# [Exercise description]
Copy each line in the data below that contains the word "https".

——————————

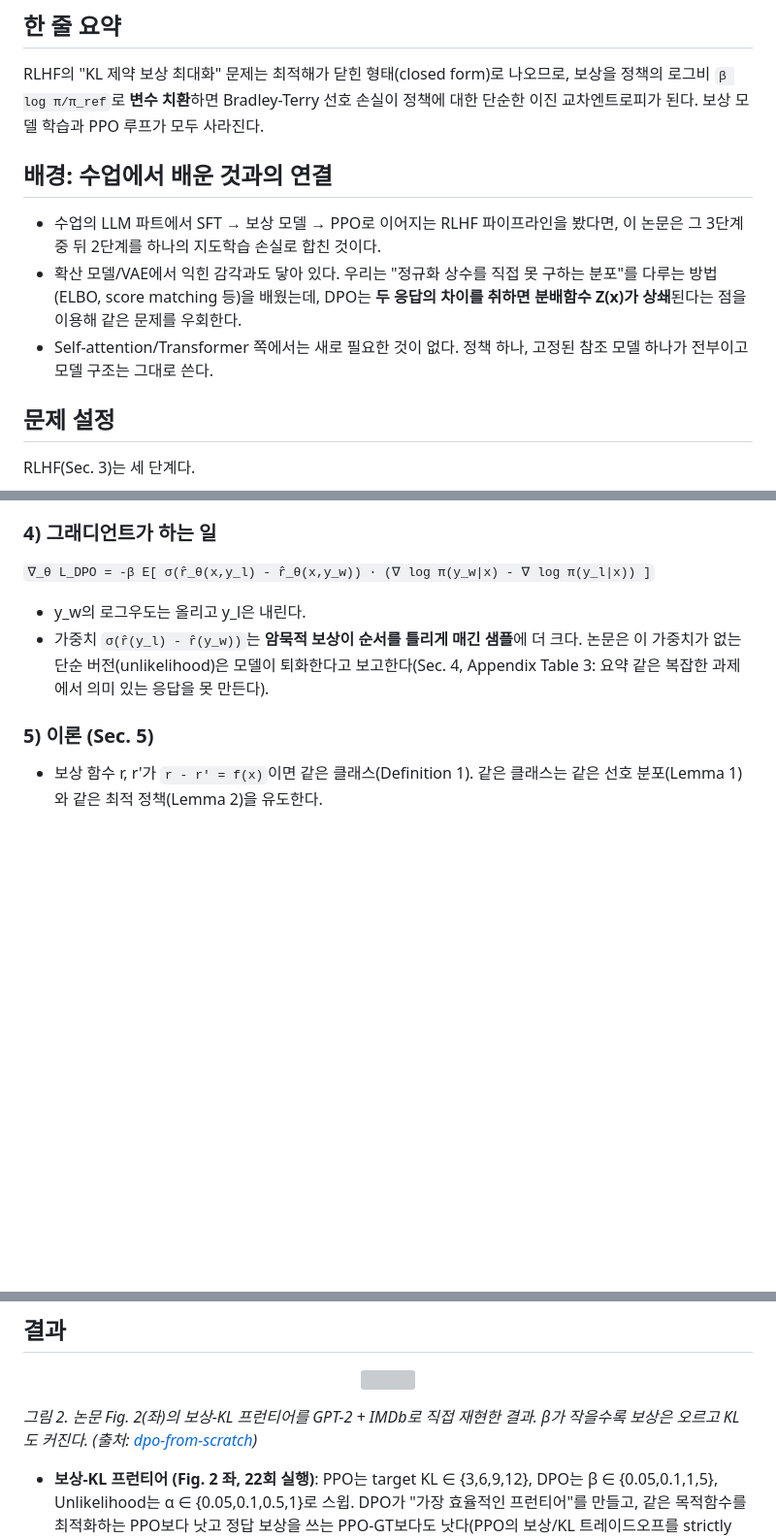
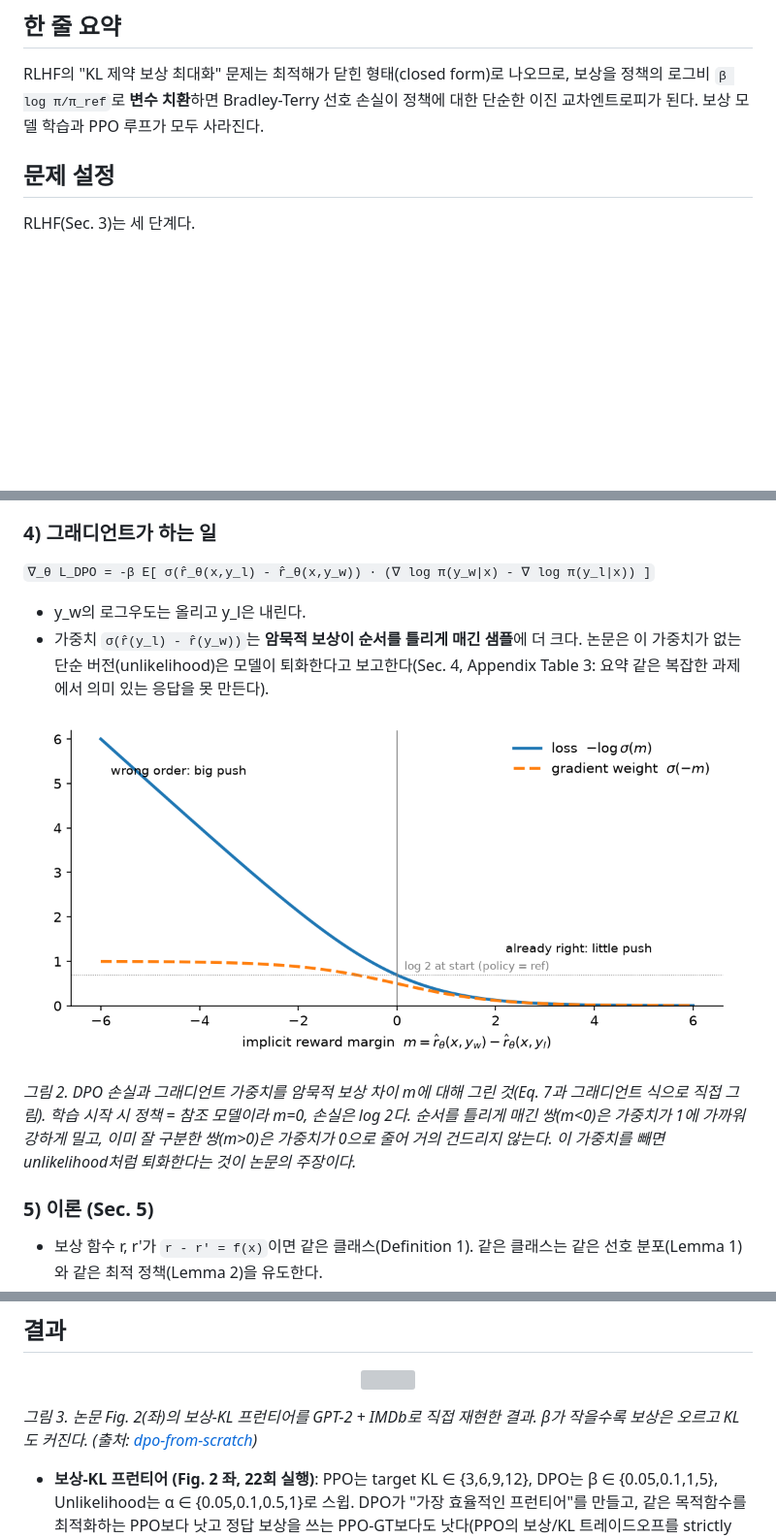
Before and after one commit to dain77-d/ai-study-log, a Markdown page: papers/2026-11-11.md, 3 parts joined by grey strips. Shown at 97% size. GitHub-like rendering; pictures changed too: papers/img/2026-11-11-dpo-weight.png (added); blank space fills up the shorter version; grey boxes are pictures that could not be loaded.

```diff
--- a/papers/2026-11-11.md
+++ b/papers/2026-11-11.md
@@ -8,11 +8,6 @@
 
 ## 한 줄 요약
 RLHF의 "KL 제약 보상 최대화" 문제는 최적해가 닫힌 형태(closed form)로 나오므로, 보상을 정책의 로그비 `β log π/π_ref`로 **변수 치환**하면 Bradley-Terry 선호 손실이 정책에 대한 단순한 이진 교차엔트로피가 된다. 보상 모델 학습과 PPO 루프가 모두 사라진다.
-
-## 배경: 수업에서 배운 것과의 연결
-- 수업의 LLM 파트에서 SFT → 보상 모델 → PPO로 이어지는 RLHF 파이프라인을 봤다면, 이 논문은 그 3단계 중 뒤 2단계를 하나의 지도학습 손실로 합친 것이다.
-- 확산 모델/VAE에서 익힌 감각과도 닿아 있다. 우리는 "정규화 상수를 직접 못 구하는 분포"를 다루는 방법(ELBO, score matching 등)을 배웠는데, DPO는 **두 응답의 차이를 취하면 분배함수 Z(x)가 상쇄**된다는 점을 이용해 같은 문제를 우회한다.
-- Self-attention/Transformer 쪽에서는 새로 필요한 것이 없다. 정책 하나, 고정된 참조 모델 하나가 전부이고 모델 구조는 그대로 쓴다.
 
 ## 문제 설정
 RLHF(Sec. 3)는 세 단계다.
@@ -56,6 +51,10 @@ Bradley-Terry는 보상의 **차이**에만 의존한다(`σ(r*(x,y1) - r*(x,y2)
 - y_w의 로그우도는 올리고 y_l은 내린다.
 - 가중치 `σ(r̂(y_l) - r̂(y_w))`는 **암묵적 보상이 순서를 틀리게 매긴 샘플**에 더 크다. 논문은 이 가중치가 없는 단순 버전(unlikelihood)은 모델이 퇴화한다고 보고한다(Sec. 4, Appendix Table 3: 요약 같은 복잡한 과제에서 의미 있는 응답을 못 만든다).
 
+<p align="center"><img src="img/2026-11-11-dpo-weight.png" width="720"></p>
+
+*그림 2. DPO 손실과 그래디언트 가중치를 암묵적 보상 차이 m에 대해 그린 것(Eq. 7과 그래디언트 식으로 직접 그림). 학습 시작 시 정책 = 참조 모델이라 m=0, 손실은 log 2다. 순서를 틀리게 매긴 쌍(m<0)은 가중치가 1에 가까워 강하게 밀고, 이미 잘 구분한 쌍(m>0)은 가중치가 0으로 줄어 거의 건드리지 않는다. 이 가중치를 빼면 unlikelihood처럼 퇴화한다는 것이 논문의 주장이다.*
+
 ### 5) 이론 (Sec. 5)
 - 보상 함수 r, r'가 `r - r' = f(x)`이면 같은 클래스(Definition 1). 같은 클래스는 같은 선호 분포(Lemma 1)와 같은 최적 정책(Lemma 2)을 유도한다.
 - **Theorem 1**: 가벼운 가정 아래, Plackett-Luce/Bradley-Terry와 일치하는 모든 보상 클래스는 `r = β log π/π_ref`로 표현 가능하다. 즉 이 재매개화가 표현력을 잃지 않는다. 합이 1이 되는 `Σ_y π_ref exp(r/β) = 1` 제약(Eq. 9)이 클래스 안에서 대표 원소를 고르는 역할을 한다.
@@ -78,7 +77,7 @@ Bradley-Terry는 보상의 **차이**에만 의존한다(`σ(r*(x,y1) - r*(x,y2)
 
 <p align="center"><img src="https://raw.githubusercontent.com/dain77-d/dpo-from-scratch/main/results/gpu/frontier.png" width="720"></p>
 
-*그림 2. 논문 Fig. 2(좌)의 보상-KL 프런티어를 GPT-2 + IMDb로 직접 재현한 결과. β가 작을수록 보상은 오르고 KL도 커진다. (출처: [dpo-from-scratch](https://github.com/dain77-d/dpo-from-scratch))*
+*그림 3. 논문 Fig. 2(좌)의 보상-KL 프런티어를 GPT-2 + IMDb로 직접 재현한 결과. β가 작을수록 보상은 오르고 KL도 커진다. (출처: [dpo-from-scratch](https://github.com/dain77-d/dpo-from-scratch))*
 
 - **보상-KL 프런티어 (Fig. 2 좌, 22회 실행)**: PPO는 target KL ∈ {3,6,9,12}, DPO는 β ∈ {0.05,0.1,1,5}, Unlikelihood는 α ∈ {0.05,0.1,0.5,1}로 스윕. DPO가 "가장 효율적인 프런티어"를 만들고, 같은 목적함수를 최적화하는 PPO보다 낫고 정답 보상을 쓰는 PPO-GT보다도 낫다(PPO의 보상/KL 트레이드오프를 strictly dominate).
 - **TL;DR 요약 (Fig. 2 우)**: DPO 승률 약 61%(온도 0.0) vs PPO 57%(PPO의 최적 온도 0.0). DPO는 Best-of-N 최대 승률도 넘는다. 온도에 훨씬 강건해서 PPO는 높은 온도에서 base GPT-J 수준까지 떨어질 수 있다. Preferred-FT는 SFT 대비 큰 개선이 없다. 저자들은 β를 의미 있게 튜닝하지 않았다고 명시한다.
```
Also changed, not shown: concepts/2026-11-12.md (+24 -2 lines), papers/2026-11-13.md (+12 -6 lines).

——————————

# [Solution]
 <p align="center"><img src="https://raw.githubusercontent.com/dain77-d/dpo-from-scratch/main/results/gpu/frontier.png" width="720"></p>
-*그림 2. 논문 Fig. 2(좌)의 보상-KL 프런티어를 GPT-2 + IMDb로 직접 재현한 결과. β가 작을수록 보상은 오르고 KL도 커진다. (출처: [dpo-from-scratch](https://github.com/dain77-d/dpo-from-scratch))*
+*그림 3. 논문 Fig. 2(좌)의 보상-KL 프런티어를 GPT-2 + IMDb로 직접 재현한 결과. β가 작을수록 보상은 오르고 KL도 커진다. (출처: [dpo-from-scratch](https://github.com/dain77-d/dpo-from-scratch))*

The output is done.